----- Dataset -----
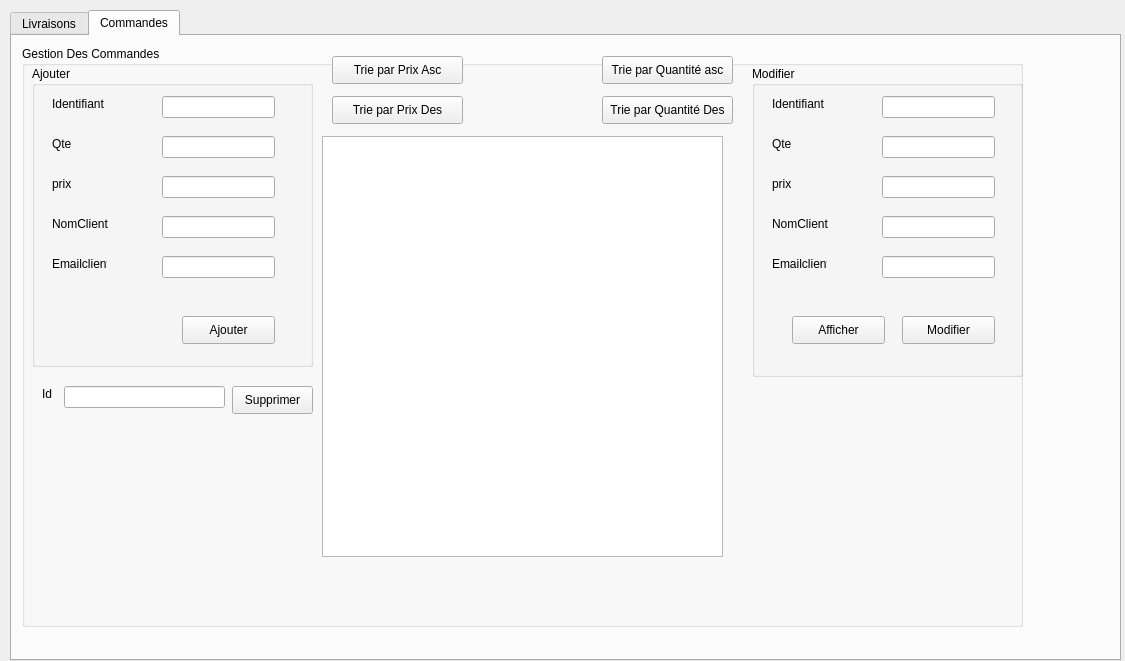
Before: the Qt Designer form Projet_2a/gestionlivraisons.ui in medhama/ThePieChart, drawn with Qt 5.
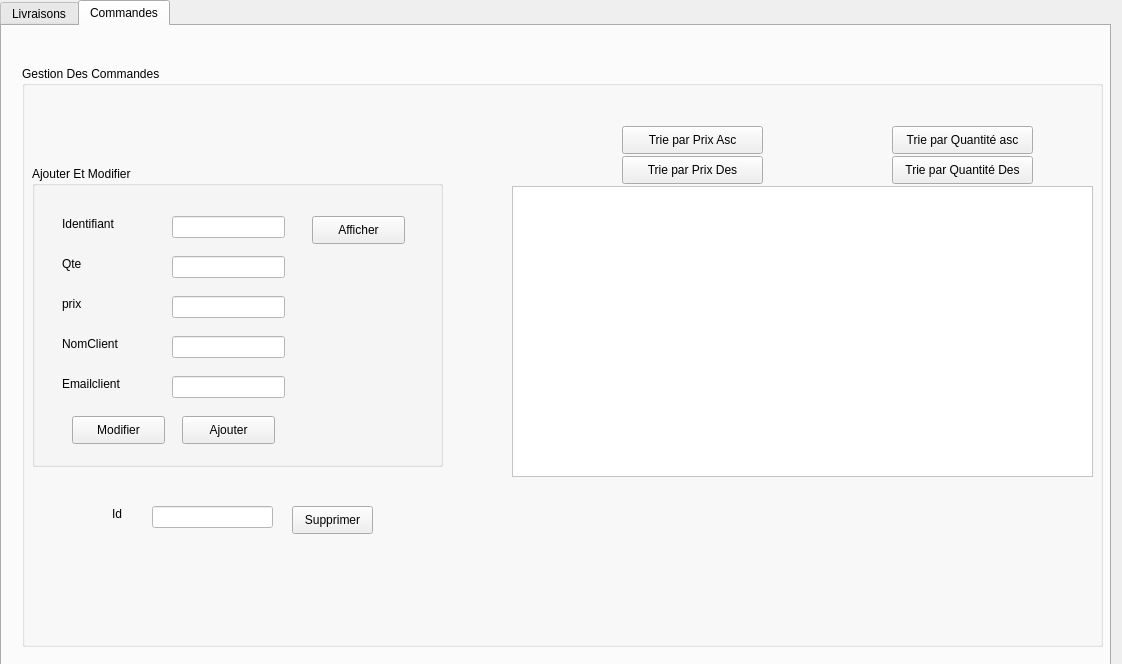
After: the same form once the commit is applied. The open tabs and pages were chosen to show the change. Icons and pictures are not drawn.

```diff
--- a/Projet_2a/gestionlivraisons.ui
+++ b/Projet_2a/gestionlivraisons.ui
@@ -6,8 +6,8 @@
    <rect>
     <x>0</x>
     <y>0</y>
-    <width>1125</width>
-    <height>661</height>
+    <width>1122</width>
+    <height>664</height>
    </rect>
   </property>
   <property name="windowTitle">
@@ -16,12 +16,15 @@
   <widget class="QTabWidget" name="tabWidget">
    <property name="geometry">
     <rect>
-     <x>10</x>
-     <y>10</y>
+     <x>0</x>
+     <y>0</y>
      <width>1111</width>
-     <height>651</height>
+     <height>671</height>
     </rect>
    </property>
+   <property name="styleSheet">
+    <string notr="true">font: 11pt &quot;Franklin Gothic Medium&quot;;</string>
+   </property>
    <property name="currentIndex">
     <number>1</number>
    </property>
@@ -399,93 +402,30 @@
     <widget class="QGroupBox" name="groupBox_2">
      <property name="geometry">
       <rect>
-       <x>10</x>
-       <y>10</y>
-       <width>1001</width>
+       <x>20</x>
+       <y>40</y>
+       <width>1081</width>
        <height>581</height>
       </rect>
      </property>
+     <property name="styleSheet">
+      <string notr="true">font: 11pt &quot;Franklin Gothic Medium&quot;;</string>
+     </property>
      <property name="title">
       <string>Gestion Des Commandes</string>
      </property>
-     <widget class="QLabel" name="label_4">
-      <property name="geometry">
-       <rect>
-        <x>30</x>
-        <y>50</y>
-        <width>55</width>
-        <height>16</height>
-       </rect>
-      </property>
-      <property name="text">
-       <string>Identifiant</string>
-      </property>
-     </widget>
-     <widget class="QLabel" name="label_5">
-      <property name="geometry">
-       <rect>
-        <x>30</x>
-        <y>90</y>
-        <width>55</width>
-        <height>16</height>
-       </rect>
-      </property>
-      <property name="text">
-       <string>Qte</string>
-      </property>
-     </widget>
-     <widget class="QLabel" name="label_6">
-      <property name="geometry">
-       <rect>
-        <x>30</x>
-        <y>130</y>
-        <width>55</width>
-        <height>16</height>
-       </rect>
-      </property>
-      <property name="text">
-       <string>prix</string>
-      </property>
-     </widget>
-     <widget class="QLineEdit" name="le_id_2">
-      <property name="geometry">
-       <rect>
-        <x>140</x>
-        <y>50</y>
-        <width>113</width>
-        <height>22</height>
-       </rect>
-      </property>
-     </widget>
-     <widget class="QLineEdit" name="le_qte_com">
-      <property name="geometry">
-       <rect>
-        <x>140</x>
-        <y>90</y>
-        <width>113</width>
-        <height>22</height>
-       </rect>
-      </property>
-     </widget>
-     <widget class="QLineEdit" name="le_prix_Com">
-      <property name="geometry">
-       <rect>
-        <x>140</x>
-        <y>130</y>
-        <width>113</width>
-        <height>22</height>
-       </rect>
-      </property>
-     </widget>
      <widget class="QPushButton" name="pb_ajouterCom">
       <property name="geometry">
        <rect>
         <x>160</x>
-        <y>270</y>
+        <y>350</y>
         <width>93</width>
         <height>28</height>
        </rect>
       </property>
+      <property name="styleSheet">
+       <string notr="true"/>
+      </property>
       <property name="text">
        <string>Ajouter</string>
       </property>
@@ -493,22 +433,28 @@
      <widget class="QTableView" name="tab_Commandes">
       <property name="geometry">
        <rect>
-        <x>300</x>
-        <y>90</y>
-        <width>401</width>
-        <height>421</height>
+        <x>490</x>
+        <y>120</y>
+        <width>581</width>
+        <height>291</height>
        </rect>
       </property>
+      <property name="styleSheet">
+       <string notr="true">background-color: rgb(255, 255, 255);</string>
+      </property>
      </widget>
      <widget class="QPushButton" name="pb_supprimer_2">
       <property name="geometry">
        <rect>
-        <x>210</x>
-        <y>340</y>
+        <x>270</x>
+        <y>440</y>
         <width>81</width>
         <height>28</height>
        </rect>
       </property>
+      <property name="styleSheet">
+       <string notr="true"/>
+      </property>
       <property name="text">
        <string>Supprimer</string>
       </property>
@@ -516,18 +462,21 @@
      <widget class="QLineEdit" name="le_id_supp_co">
       <property name="geometry">
        <rect>
-        <x>42</x>
-        <y>340</y>
-        <width>161</width>
+        <x>130</x>
+        <y>440</y>
+        <width>121</width>
         <height>22</height>
        </rect>
       </property>
+      <property name="styleSheet">
+       <string notr="true">background-color: rgb(255, 255, 255);</string>
+      </property>
      </widget>
      <widget class="QLabel" name="label_11">
       <property name="geometry">
        <rect>
-        <x>20</x>
-        <y>340</y>
+        <x>90</x>
+        <y>440</y>
         <width>21</width>
         <height>16</height>
        </rect>
@@ -536,189 +485,18 @@
        <string>Id</string>
       </property>
      </widget>
-     <widget class="QLabel" name="label_14">
-      <property name="geometry">
-       <rect>
-        <x>30</x>
-        <y>170</y>
-        <width>61</width>
-        <height>16</height>
-       </rect>
-      </property>
-      <property name="text">
-       <string>NomClient</string>
-      </property>
-     </widget>
-     <widget class="QLineEdit" name="le_Nom_Co">
-      <property name="geometry">
-       <rect>
-        <x>140</x>
-        <y>170</y>
-        <width>113</width>
-        <height>22</height>
-       </rect>
-      </property>
-     </widget>
-     <widget class="QLabel" name="label_15">
-      <property name="geometry">
-       <rect>
-        <x>30</x>
-        <y>210</y>
-        <width>55</width>
-        <height>16</height>
-       </rect>
-      </property>
-      <property name="text">
-       <string>Emailclient</string>
-      </property>
-     </widget>
-     <widget class="QLineEdit" name="le_Email_CO">
-      <property name="geometry">
-       <rect>
-        <x>140</x>
-        <y>210</y>
-        <width>113</width>
-        <height>22</height>
-       </rect>
-      </property>
-     </widget>
-     <widget class="QLineEdit" name="le_prix_Com_2">
-      <property name="geometry">
-       <rect>
-        <x>860</x>
-        <y>130</y>
-        <width>113</width>
-        <height>22</height>
-       </rect>
-      </property>
-     </widget>
-     <widget class="QLabel" name="label_17">
-      <property name="geometry">
-       <rect>
-        <x>750</x>
-        <y>210</y>
-        <width>55</width>
-        <height>16</height>
-       </rect>
-      </property>
-      <property name="text">
-       <string>Emailclient</string>
-      </property>
-     </widget>
-     <widget class="QPushButton" name="pb_modifierCom">
-      <property name="geometry">
-       <rect>
-        <x>880</x>
-        <y>270</y>
-        <width>93</width>
-        <height>28</height>
-       </rect>
-      </property>
-      <property name="text">
-       <string>Modifier</string>
-      </property>
-     </widget>
-     <widget class="QLineEdit" name="le_id_3">
-      <property name="geometry">
-       <rect>
-        <x>860</x>
-        <y>50</y>
-        <width>113</width>
-        <height>22</height>
-       </rect>
-      </property>
-     </widget>
-     <widget class="QLineEdit" name="le_Email_CO_2">
-      <property name="geometry">
-       <rect>
-        <x>860</x>
-        <y>210</y>
-        <width>113</width>
-        <height>22</height>
-       </rect>
-      </property>
-     </widget>
-     <widget class="QLabel" name="label_10">
-      <property name="geometry">
-       <rect>
-        <x>750</x>
-        <y>90</y>
-        <width>55</width>
-        <height>16</height>
-       </rect>
-      </property>
-      <property name="text">
-       <string>Qte</string>
-      </property>
-     </widget>
-     <widget class="QLineEdit" name="le_qte_com_2">
-      <property name="geometry">
-       <rect>
-        <x>860</x>
-        <y>90</y>
-        <width>113</width>
-        <height>22</height>
-       </rect>
-      </property>
-     </widget>
-     <widget class="QLabel" name="label_18">
-      <property name="geometry">
-       <rect>
-        <x>750</x>
-        <y>50</y>
-        <width>55</width>
-        <height>16</height>
-       </rect>
-      </property>
-      <property name="text">
-       <string>Identifiant</string>
-      </property>
-     </widget>
-     <widget class="QLabel" name="label_19">
-      <property name="geometry">
-       <rect>
-        <x>750</x>
-        <y>130</y>
-        <width>55</width>
-        <height>16</height>
-       </rect>
-      </property>
-      <property name="text">
-       <string>prix</string>
-      </property>
-     </widget>
-     <widget class="QLabel" name="label_20">
-      <property name="geometry">
-       <rect>
-        <x>750</x>
-        <y>170</y>
-        <width>61</width>
-        <height>16</height>
-       </rect>
-      </property>
-      <property name="text">
-       <string>NomClient</string>
-      </property>
-     </widget>
-     <widget class="QLineEdit" name="le_Nom_Co_2">
-      <property name="geometry">
-       <rect>
-        <x>860</x>
-        <y>170</y>
-        <width>113</width>
-        <height>22</height>
-       </rect>
-      </property>
-     </widget>
      <widget class="QPushButton" name="pb_trie_co">
       <property name="geometry">
        <rect>
-        <x>580</x>
-        <y>10</y>
-        <width>131</width>
+        <x>870</x>
+        <y>60</y>
+        <width>141</width>
         <height>28</height>
        </rect>
       </property>
+      <property name="styleSheet">
+       <string notr="true"/>
+      </property>
       <property name="text">
        <string>Trie par Quantité asc</string>
       </property>
@@ -726,12 +504,15 @@
      <widget class="QPushButton" name="pb_date_co">
       <property name="geometry">
        <rect>
-        <x>580</x>
-        <y>50</y>
-        <width>131</width>
+        <x>870</x>
+        <y>90</y>
+        <width>141</width>
         <height>28</height>
        </rect>
       </property>
+      <property name="styleSheet">
+       <string notr="true"/>
+      </property>
       <property name="text">
        <string>Trie par Quantité Des</string>
       </property>
@@ -740,50 +521,189 @@
       <property name="geometry">
        <rect>
         <x>10</x>
-        <y>20</y>
-        <width>281</width>
+        <y>100</y>
+        <width>411</width>
         <height>301</height>
        </rect>
       </property>
       <property name="title">
-       <string>Ajouter</string>
-      </property>
-     </widget>
-     <widget class="QGroupBox" name="groupBox_6">
-      <property name="geometry">
-       <rect>
-        <x>730</x>
-        <y>20</y>
-        <width>271</width>
-        <height>311</height>
-       </rect>
-      </property>
-      <property name="title">
-       <string>Modifier</string>
+       <string>Ajouter Et Modifier</string>
       </property>
       <widget class="QPushButton" name="pb_Modifierliv_3">
        <property name="geometry">
         <rect>
+         <x>280</x>
+         <y>50</y>
+         <width>93</width>
+         <height>28</height>
+        </rect>
+       </property>
+       <property name="styleSheet">
+        <string notr="true"/>
+       </property>
+       <property name="text">
+        <string>Afficher</string>
+       </property>
+      </widget>
+      <widget class="QPushButton" name="pb_modifierCom">
+       <property name="geometry">
+        <rect>
          <x>40</x>
          <y>250</y>
          <width>93</width>
          <height>28</height>
         </rect>
        </property>
+       <property name="styleSheet">
+        <string notr="true"/>
+       </property>
        <property name="text">
-        <string>Afficher</string>
+        <string>Modifier</string>
+       </property>
+      </widget>
+      <widget class="QLabel" name="label_14">
+       <property name="geometry">
+        <rect>
+         <x>30</x>
+         <y>170</y>
+         <width>71</width>
+         <height>16</height>
+        </rect>
+       </property>
+       <property name="text">
+        <string>NomClient</string>
+       </property>
+      </widget>
+      <widget class="QLineEdit" name="le_id_2">
+       <property name="geometry">
+        <rect>
+         <x>140</x>
+         <y>50</y>
+         <width>113</width>
+         <height>22</height>
+        </rect>
+       </property>
+       <property name="styleSheet">
+        <string notr="true">background-color: rgb(255, 255, 255);</string>
+       </property>
+      </widget>
+      <widget class="QLabel" name="label_6">
+       <property name="geometry">
+        <rect>
+         <x>30</x>
+         <y>130</y>
+         <width>55</width>
+         <height>16</height>
+        </rect>
+       </property>
+       <property name="text">
+        <string>prix</string>
+       </property>
+      </widget>
+      <widget class="QLabel" name="label_4">
+       <property name="geometry">
+        <rect>
+         <x>30</x>
+         <y>50</y>
+         <width>71</width>
+         <height>16</height>
+        </rect>
+       </property>
+       <property name="text">
+        <string>Identifiant</string>
+       </property>
+      </widget>
+      <widget class="QLineEdit" name="le_Nom_Co">
+       <property name="geometry">
+        <rect>
+         <x>140</x>
+         <y>170</y>
+         <width>113</width>
+         <height>22</height>
+        </rect>
+       </property>
+       <property name="styleSheet">
+        <string notr="true">background-color: rgb(255, 255, 255);</string>
+       </property>
+      </widget>
+      <widget class="QLineEdit" name="le_prix_Com">
+       <property name="geometry">
+        <rect>
+         <x>140</x>
+         <y>130</y>
+         <width>113</width>
+         <height>22</height>
+        </rect>
+       </property>
+       <property name="styleSheet">
+        <string notr="true">background-color: rgb(255, 255, 255);</string>
+       </property>
+      </widget>
+      <widget class="QLabel" name="label_5">
+       <property name="geometry">
+        <rect>
+         <x>30</x>
+         <y>90</y>
+         <width>55</width>
+         <height>16</height>
+        </rect>
+       </property>
+       <property name="text">
+        <string>Qte</string>
+       </property>
+      </widget>
+      <widget class="QLabel" name="label_15">
+       <property name="geometry">
+        <rect>
+         <x>30</x>
+         <y>210</y>
+         <width>81</width>
+         <height>16</height>
+        </rect>
+       </property>
+       <property name="text">
+        <string>Emailclient</string>
+       </property>
+      </widget>
+      <widget class="QLineEdit" name="le_Email_CO">
+       <property name="geometry">
+        <rect>
+         <x>140</x>
+         <y>210</y>
+         <width>113</width>
+         <height>22</height>
+        </rect>
+       </property>
+       <property name="styleSheet">
+        <string notr="true">background-color: rgb(255, 255, 255);</string>
+       </property>
+      </widget>
+      <widget class="QLineEdit" name="le_qte_com">
+       <property name="geometry">
+        <rect>
+         <x>140</x>
+         <y>90</y>
+         <width>113</width>
+         <height>22</height>
+        </rect>
+       </property>
+       <property name="styleSheet">
+        <string notr="true">background-color: rgb(255, 255, 255);</string>
        </property>
       </widget>
      </widget>
      <widget class="QPushButton" name="pb_trie_co_2">
       <property name="geometry">
        <rect>
-        <x>310</x>
-        <y>50</y>
-        <width>131</width>
+        <x>600</x>
+        <y>90</y>
+        <width>141</width>
         <height>28</height>
        </rect>
       </property>
+      <property name="styleSheet">
+       <string notr="true"/>
+      </property>
       <property name="text">
        <string>Trie par Prix Des</string>
       </property>
@@ -791,16 +711,45 @@
      <widget class="QPushButton" name="pb_date_co_2">
       <property name="geometry">
        <rect>
-        <x>310</x>
-        <y>10</y>
-        <width>131</width>
+        <x>600</x>
+        <y>60</y>
+        <width>141</width>
         <height>28</height>
        </rect>
       </property>
+      <property name="styleSheet">
+       <string notr="true"/>
+      </property>
       <property name="text">
        <string>Trie par Prix Asc</string>
       </property>
      </widget>
+     <widget class="QWidget" name="widget_2" native="true">
+      <property name="geometry">
+       <rect>
+        <x>10</x>
+        <y>480</y>
+        <width>120</width>
+        <height>80</height>
+       </rect>
+      </property>
+      <property name="styleSheet">
+       <string notr="true">image: url(:/new/prefix1/pics/Logo1.png);</string>
+      </property>
+     </widget>
+     <widget class="QWidget" name="widget_3" native="true">
+      <property name="geometry">
+       <rect>
+        <x>860</x>
+        <y>420</y>
+        <width>181</width>
+        <height>141</height>
+       </rect>
+      </property>
+      <property name="styleSheet">
+       <string notr="true">image: url(:/new/prefix1/pics/Jarbou3.png);</string>
+      </property>
+     </widget>
      <zorder>groupBox_5</zorder>
      <zorder>groupBox_6</zorder>
      <zorder>label_4</zorder>
```
Left out of the diff: 386 changed lines with no effect on the pictures.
-----
--- What you will do ---
Copy out each line of the data where the string "native" appears.

--- Solution to this exercise ---
+     <widget class="QWidget" name="widget_2" native="true">
+     <widget class="QWidget" name="widget_3" native="true">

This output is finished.